Here is the link to the video reflection.
Throughout the EE process, I undoubtedly enjoyed researching into my chosen topic. This is because it started out as a simple interest I gained through participating in a workshop led by my teacher on Balinese masks. I was pleasantly surprised to see how my interests in Theatre can lead me to undertaking an investigation. Through my research, this topic has become far more appealing to me, and is something I will take forward in my life. Nevertheless, I do acknowledge points in my research where my approach was lacking – where I could have carried out more extensive primary research. Perhaps an inclusion of a mask workshop led by myself, with participants consisting of my Theatre peers. This may have led to a more comprehensive research process, through which the evidence used in my EE could have been vindicable. However, my inquiry into various credible secondary sources, and my practical exploration in a professional Butoh workshop, provided me with a more wholistic perspective that I utilised to my advantage when in the process of writing my EE. This project has had a profound impact on my perspective of Theatre and its real world implications.
How does intertextuality contribute to meaning within texts?
Intertextuality adds a layer of understanding the audience must go through in order to truly understand the message/point of the text as a whole. This additional layer is added through another text, and therefore demands an understanding of the two. As a result of incorporating or referencing another text, meaning drawn from one is able to build upon meaning established from the other. Thereby creating a ‘two way street’, in which context from both aid each other in delivering the intended message to the audience.
What is gained and lost through the use of intertextuality?

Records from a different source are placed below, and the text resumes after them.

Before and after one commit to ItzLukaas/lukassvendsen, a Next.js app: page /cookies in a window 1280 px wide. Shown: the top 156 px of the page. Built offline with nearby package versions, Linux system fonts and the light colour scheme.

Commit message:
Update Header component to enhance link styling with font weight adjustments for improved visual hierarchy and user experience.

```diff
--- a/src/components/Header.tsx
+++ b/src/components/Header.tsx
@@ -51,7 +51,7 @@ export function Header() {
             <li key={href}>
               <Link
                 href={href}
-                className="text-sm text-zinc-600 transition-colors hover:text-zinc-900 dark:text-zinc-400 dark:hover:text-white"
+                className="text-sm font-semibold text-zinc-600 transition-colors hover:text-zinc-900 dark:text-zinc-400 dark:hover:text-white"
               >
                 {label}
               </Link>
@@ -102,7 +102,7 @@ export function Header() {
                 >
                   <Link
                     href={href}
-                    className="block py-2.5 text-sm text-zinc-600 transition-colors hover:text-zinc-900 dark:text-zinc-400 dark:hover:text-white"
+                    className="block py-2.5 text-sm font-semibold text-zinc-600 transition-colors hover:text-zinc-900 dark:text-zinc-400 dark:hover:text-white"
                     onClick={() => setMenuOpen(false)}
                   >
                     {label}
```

Mentioned above is what I feel is gained through using intertextual references – an additional layer of understanding, therefore a more in depth perspective into that specific topic of discussion. However, discussing what is lost through the use of intertextuality is a far more interesting perspective. While the usage of intertextuality adds a layer of understanding (as mentioned earlier), at the same time it adds a layer of complexity, in which some audiences are thrown off completely. For example, if a text relied almost entirely on intertextual references in order for the audience to understand the true message behind it, there can be consequences in terms of viewership. In that example, if an audience member does not understand those intertextual references in any shape or form, then they are immediately unable to grasp the intended message behind the original text in the first place.

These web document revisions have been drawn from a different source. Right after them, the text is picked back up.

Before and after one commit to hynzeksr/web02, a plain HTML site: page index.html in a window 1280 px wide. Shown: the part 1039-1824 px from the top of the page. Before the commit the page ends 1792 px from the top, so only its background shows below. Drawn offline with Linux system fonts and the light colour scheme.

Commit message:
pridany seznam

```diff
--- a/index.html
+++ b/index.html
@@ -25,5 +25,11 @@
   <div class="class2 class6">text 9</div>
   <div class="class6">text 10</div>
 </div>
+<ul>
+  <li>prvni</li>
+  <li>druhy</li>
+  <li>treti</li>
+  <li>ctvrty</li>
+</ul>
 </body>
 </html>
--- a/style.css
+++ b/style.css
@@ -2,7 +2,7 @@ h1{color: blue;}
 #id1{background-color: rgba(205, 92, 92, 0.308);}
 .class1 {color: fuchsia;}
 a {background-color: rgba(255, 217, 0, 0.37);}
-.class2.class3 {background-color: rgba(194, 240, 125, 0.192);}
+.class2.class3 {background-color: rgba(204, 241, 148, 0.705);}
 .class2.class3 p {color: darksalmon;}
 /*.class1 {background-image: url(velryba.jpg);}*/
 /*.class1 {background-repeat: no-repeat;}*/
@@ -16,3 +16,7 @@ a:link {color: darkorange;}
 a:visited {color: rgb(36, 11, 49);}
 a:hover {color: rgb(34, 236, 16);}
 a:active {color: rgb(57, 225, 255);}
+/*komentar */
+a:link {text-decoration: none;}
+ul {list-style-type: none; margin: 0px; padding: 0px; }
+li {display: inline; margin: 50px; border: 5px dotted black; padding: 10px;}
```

During my research, I found a number of sources with a range of personal anecdotes and experiences derived from several mask workshops with different leaders. Furthermore, I successfully conducted a face to face interview with an experienced actress (Alys Hill) with the theatre company ‘Zen Zen Zo’. One challenge I face now is that I have found it difficult to form a cohesive argument in correlation with my research. Therefore, I was writing too much about the context of the theatre traditions that I explored. My supervisor felt this was unnecessary, as it wasn’t helping to address my ‘RQ’. I’ve learnt that I should rather begin my paper by using the research I have gathered that relate to my ‘RQ’, instead of focusing on the context of theatre traditions. As a result, I’ve realised it’s important I expand the number of sources I use, as this would allow me to continually reference my research throughout the entirety of the paper.